SINGAPORE - The Monetary Authority of Singapore (MAS) has released a consultation paper on proposed changes to the payments regulatory framework for the licensing, regulation and supervision of all payments services.
In a press statement on Aug 25, the authority also said that it will establish a National Payments Council.
Currently, Singapore's payment regulations cut across two pieces of legislation - the Payment Systems (Oversight) Act (PS(O)A) and the Money-changing and Remittance Businesses Act (MCRBA), which govern stored value and remittances respectively.
However, technological advances and the advent of FinTech have caused the line between payments and remittance to blur. Furthermore, as new payment providers are emerging, some do not fit neatly into these categories.

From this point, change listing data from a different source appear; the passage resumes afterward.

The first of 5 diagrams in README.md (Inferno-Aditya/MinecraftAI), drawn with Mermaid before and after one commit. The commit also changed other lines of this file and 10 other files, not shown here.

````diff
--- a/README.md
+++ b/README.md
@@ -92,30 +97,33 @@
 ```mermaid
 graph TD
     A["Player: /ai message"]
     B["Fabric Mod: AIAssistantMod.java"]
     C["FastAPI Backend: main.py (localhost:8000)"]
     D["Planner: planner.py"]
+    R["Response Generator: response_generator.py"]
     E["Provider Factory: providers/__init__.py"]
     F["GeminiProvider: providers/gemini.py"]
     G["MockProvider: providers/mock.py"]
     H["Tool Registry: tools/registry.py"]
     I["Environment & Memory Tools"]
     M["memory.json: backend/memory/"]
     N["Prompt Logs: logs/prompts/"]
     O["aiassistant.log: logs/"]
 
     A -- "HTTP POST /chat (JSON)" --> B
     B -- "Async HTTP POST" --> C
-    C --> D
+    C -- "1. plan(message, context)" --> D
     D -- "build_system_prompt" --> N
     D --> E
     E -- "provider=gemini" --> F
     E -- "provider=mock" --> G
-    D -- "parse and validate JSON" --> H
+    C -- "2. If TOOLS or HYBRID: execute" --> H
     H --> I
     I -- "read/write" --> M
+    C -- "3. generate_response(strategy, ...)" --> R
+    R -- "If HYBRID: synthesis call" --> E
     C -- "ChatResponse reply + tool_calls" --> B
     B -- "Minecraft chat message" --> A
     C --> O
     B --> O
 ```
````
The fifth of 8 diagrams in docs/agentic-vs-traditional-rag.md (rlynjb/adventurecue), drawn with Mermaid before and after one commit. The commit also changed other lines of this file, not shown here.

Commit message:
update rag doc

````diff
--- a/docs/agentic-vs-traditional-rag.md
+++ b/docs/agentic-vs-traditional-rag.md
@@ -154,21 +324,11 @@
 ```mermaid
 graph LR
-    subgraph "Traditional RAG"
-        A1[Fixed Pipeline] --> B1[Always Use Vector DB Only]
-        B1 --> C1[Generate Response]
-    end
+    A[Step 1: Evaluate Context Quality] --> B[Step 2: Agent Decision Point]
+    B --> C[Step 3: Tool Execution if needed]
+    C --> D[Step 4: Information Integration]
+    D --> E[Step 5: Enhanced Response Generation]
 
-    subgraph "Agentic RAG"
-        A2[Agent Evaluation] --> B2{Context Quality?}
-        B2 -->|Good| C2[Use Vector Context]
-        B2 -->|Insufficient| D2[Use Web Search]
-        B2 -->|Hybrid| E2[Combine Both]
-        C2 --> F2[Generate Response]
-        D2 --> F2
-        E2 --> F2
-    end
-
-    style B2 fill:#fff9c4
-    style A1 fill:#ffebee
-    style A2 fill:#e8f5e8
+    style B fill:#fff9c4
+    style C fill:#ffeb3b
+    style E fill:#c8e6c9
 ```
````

In response to these issues, MAS is proposing to bring these regulations under a single framework that will provide for the licensing, regulation and supervision of all payments services, including stored value facility holders, remittance companies, and virtual currency intermediaries. Under this framework, regulation will be applied on an activity basis, and entities will only be required to apply for a single licence to undertake several payment activities.
"The proposed framework aims to strengthen standards of consumer protection, anti-money laundering, and cyber security related to payment activities, while facilitating innovation and system interoperability," a MAS spokesperson said in the statement.
The new National Payments Council will be made up of users and providers of payment solutions, and coordinate key initiatives such as promoting interoperability and adopting common standards.
MAS added that it is seeking industry feedback on the proposed scope of the payments council, its composition, ownership and powers.
Public consultation will last from Aug 25 to Oct 31. It is the first in a series of consultations on the proposed regulatory framework and governance model for Singapore's payments landscape.
Interested parties can view the consultation paper on the MAS website.